• [Data for processing]:
■ ■ ■

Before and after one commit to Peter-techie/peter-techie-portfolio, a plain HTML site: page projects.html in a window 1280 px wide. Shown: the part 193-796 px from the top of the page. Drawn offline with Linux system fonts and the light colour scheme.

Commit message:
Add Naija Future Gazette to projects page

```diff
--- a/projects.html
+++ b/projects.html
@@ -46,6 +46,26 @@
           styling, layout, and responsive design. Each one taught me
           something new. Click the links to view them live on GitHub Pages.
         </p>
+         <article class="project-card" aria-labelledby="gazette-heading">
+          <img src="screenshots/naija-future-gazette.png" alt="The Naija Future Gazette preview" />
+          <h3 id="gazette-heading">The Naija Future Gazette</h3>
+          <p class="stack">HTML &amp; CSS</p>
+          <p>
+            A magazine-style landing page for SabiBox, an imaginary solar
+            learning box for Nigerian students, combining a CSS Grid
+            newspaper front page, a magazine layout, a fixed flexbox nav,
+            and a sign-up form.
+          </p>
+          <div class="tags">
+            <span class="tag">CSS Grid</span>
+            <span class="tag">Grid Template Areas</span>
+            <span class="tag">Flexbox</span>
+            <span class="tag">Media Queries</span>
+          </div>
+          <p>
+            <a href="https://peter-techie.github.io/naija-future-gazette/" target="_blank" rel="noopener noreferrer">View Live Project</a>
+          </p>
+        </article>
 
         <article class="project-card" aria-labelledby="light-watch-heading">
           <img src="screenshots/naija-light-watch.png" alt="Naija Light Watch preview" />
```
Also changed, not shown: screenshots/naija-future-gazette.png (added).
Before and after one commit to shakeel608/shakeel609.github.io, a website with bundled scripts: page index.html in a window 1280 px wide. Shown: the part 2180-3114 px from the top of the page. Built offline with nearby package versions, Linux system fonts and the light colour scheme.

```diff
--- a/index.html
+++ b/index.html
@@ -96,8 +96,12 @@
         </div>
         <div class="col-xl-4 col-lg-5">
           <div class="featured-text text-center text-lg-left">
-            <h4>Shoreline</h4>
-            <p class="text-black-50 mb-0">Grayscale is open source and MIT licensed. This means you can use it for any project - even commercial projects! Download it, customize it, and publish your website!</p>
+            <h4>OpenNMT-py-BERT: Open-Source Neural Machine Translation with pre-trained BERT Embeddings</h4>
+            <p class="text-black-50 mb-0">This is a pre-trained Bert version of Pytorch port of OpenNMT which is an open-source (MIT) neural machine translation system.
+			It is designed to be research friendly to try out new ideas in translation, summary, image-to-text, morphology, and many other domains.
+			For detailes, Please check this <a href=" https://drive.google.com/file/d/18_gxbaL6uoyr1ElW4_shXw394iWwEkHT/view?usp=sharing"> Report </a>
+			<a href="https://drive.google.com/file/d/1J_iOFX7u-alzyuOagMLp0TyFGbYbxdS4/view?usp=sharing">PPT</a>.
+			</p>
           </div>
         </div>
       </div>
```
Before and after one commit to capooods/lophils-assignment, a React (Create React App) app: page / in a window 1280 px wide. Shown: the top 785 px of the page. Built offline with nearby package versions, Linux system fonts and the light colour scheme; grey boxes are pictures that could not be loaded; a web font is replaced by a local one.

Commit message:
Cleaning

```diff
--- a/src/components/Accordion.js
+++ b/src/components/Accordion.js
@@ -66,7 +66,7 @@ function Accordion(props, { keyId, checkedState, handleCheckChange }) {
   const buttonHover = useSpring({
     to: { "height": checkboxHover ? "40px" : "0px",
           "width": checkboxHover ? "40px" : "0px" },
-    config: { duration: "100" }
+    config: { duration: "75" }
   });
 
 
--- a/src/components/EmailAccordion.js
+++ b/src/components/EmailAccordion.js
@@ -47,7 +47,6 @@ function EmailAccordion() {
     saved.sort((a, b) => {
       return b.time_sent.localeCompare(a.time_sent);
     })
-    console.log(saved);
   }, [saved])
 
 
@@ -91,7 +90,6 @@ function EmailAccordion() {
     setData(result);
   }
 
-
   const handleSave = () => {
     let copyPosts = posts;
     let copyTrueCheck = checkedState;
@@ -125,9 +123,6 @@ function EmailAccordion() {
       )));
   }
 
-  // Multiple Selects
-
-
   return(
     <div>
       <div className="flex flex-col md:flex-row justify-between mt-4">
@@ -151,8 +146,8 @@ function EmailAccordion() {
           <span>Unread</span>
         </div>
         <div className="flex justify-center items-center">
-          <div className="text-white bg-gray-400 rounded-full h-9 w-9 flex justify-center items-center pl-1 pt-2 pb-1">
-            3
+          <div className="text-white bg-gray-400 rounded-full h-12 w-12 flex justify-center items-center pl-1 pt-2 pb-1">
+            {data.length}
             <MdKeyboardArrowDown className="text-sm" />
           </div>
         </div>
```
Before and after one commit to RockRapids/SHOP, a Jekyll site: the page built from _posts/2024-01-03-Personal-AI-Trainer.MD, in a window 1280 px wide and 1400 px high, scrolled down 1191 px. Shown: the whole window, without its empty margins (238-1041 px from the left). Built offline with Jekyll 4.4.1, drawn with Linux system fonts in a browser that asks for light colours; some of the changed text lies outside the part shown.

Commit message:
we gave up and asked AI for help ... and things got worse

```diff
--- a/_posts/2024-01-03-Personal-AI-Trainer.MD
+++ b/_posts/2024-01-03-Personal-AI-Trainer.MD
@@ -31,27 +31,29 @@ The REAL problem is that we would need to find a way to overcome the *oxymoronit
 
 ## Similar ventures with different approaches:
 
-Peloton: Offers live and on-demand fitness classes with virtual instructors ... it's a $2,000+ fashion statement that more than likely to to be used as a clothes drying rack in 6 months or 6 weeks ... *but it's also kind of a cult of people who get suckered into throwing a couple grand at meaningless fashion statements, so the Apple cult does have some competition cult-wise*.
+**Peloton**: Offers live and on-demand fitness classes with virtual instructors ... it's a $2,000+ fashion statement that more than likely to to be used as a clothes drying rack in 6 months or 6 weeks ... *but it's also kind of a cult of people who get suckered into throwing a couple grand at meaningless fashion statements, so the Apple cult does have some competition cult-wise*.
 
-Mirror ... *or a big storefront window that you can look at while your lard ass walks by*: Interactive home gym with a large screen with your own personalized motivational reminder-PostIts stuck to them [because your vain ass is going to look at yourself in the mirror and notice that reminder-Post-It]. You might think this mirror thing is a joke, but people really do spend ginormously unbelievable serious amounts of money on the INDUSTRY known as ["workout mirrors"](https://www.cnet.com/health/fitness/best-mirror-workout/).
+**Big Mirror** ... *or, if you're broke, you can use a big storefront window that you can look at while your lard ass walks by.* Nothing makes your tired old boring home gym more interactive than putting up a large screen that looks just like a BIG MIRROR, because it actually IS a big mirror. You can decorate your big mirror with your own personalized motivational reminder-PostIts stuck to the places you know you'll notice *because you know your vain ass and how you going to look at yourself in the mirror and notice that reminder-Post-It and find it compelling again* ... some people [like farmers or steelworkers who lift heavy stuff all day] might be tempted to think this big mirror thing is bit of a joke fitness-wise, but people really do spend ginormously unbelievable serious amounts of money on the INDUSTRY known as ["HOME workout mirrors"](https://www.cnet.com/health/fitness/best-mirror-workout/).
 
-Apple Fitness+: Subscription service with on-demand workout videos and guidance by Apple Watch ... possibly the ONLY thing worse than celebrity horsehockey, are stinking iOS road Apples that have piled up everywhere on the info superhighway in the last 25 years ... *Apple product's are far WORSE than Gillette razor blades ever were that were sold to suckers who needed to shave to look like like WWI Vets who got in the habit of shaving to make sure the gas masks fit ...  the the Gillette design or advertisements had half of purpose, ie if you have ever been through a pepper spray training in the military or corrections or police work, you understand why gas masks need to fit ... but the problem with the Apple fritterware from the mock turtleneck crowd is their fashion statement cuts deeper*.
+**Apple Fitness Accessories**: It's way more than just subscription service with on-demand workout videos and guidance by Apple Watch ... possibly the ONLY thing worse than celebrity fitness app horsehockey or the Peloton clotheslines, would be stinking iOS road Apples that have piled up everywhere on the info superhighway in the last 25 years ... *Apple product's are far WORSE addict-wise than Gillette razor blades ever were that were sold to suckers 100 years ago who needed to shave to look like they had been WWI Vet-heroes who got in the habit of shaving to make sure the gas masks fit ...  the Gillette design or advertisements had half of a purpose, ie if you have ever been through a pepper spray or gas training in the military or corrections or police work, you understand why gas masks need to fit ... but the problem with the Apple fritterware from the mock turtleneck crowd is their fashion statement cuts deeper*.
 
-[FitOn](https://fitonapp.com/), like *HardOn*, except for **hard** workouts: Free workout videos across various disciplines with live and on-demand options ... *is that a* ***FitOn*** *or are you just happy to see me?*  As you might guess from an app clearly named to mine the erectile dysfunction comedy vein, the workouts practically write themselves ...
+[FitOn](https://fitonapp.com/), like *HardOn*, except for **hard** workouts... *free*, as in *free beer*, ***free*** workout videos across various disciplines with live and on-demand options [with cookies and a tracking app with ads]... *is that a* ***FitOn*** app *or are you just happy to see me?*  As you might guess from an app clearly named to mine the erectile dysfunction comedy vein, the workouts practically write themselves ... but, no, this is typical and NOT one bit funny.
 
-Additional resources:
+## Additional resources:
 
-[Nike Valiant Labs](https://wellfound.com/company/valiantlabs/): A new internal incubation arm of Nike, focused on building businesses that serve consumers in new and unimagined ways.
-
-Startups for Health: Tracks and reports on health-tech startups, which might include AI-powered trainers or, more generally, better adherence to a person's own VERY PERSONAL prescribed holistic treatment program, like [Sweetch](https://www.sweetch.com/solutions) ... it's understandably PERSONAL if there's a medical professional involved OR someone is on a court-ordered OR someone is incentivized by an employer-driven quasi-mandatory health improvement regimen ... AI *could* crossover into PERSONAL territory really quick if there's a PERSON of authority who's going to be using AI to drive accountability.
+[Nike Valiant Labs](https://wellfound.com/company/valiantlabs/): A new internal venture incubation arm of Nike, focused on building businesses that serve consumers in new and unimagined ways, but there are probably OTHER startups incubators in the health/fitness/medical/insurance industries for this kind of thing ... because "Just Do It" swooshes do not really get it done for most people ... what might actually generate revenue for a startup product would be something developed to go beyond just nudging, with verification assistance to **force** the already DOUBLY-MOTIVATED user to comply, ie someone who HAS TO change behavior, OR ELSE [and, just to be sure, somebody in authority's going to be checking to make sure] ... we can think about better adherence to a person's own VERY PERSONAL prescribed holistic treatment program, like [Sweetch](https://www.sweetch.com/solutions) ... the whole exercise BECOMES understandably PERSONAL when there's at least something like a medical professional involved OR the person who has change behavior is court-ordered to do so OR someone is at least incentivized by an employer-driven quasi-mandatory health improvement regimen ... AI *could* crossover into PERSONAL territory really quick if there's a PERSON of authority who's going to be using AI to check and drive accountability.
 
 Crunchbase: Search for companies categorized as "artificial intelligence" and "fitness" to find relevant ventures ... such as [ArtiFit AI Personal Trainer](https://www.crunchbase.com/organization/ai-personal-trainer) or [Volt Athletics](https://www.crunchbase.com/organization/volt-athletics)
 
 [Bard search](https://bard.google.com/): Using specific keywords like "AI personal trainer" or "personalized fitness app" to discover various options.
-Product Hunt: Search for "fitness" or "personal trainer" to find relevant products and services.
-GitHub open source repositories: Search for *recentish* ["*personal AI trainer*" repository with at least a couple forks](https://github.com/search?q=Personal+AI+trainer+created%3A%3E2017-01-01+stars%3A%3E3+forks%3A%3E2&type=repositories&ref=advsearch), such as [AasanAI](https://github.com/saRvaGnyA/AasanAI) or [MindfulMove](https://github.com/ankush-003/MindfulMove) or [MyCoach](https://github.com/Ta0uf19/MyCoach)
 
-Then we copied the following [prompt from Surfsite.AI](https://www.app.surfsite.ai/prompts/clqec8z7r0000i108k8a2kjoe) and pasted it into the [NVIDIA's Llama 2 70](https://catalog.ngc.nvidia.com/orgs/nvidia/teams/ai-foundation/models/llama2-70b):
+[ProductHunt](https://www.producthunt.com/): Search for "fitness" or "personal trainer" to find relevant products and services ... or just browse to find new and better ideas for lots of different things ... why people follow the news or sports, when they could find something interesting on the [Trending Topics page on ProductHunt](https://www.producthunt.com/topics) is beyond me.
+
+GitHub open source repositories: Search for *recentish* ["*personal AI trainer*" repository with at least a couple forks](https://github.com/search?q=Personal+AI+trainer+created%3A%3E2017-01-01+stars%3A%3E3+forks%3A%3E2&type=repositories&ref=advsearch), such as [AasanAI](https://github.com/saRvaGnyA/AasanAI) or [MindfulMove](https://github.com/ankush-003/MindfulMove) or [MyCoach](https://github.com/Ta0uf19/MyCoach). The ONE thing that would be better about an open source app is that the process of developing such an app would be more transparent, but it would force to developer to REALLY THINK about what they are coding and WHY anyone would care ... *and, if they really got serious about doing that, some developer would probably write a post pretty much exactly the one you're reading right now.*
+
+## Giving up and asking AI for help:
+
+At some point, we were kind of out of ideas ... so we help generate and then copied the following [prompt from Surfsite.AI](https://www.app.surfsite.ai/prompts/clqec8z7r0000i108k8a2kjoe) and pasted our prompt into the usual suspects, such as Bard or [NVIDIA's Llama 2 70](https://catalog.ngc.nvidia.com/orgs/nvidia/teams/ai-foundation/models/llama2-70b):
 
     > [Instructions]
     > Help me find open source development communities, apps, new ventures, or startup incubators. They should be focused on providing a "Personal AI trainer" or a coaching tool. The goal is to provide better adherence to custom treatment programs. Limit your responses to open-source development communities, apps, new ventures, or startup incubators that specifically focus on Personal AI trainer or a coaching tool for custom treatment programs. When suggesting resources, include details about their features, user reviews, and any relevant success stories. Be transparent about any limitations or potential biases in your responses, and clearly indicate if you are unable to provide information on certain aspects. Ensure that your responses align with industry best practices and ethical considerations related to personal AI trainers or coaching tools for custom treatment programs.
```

■ ■ ■

• [Work instruction]: For the records above, state the count of lines where "preview" appears, without any other text.

• [Task solution]: 2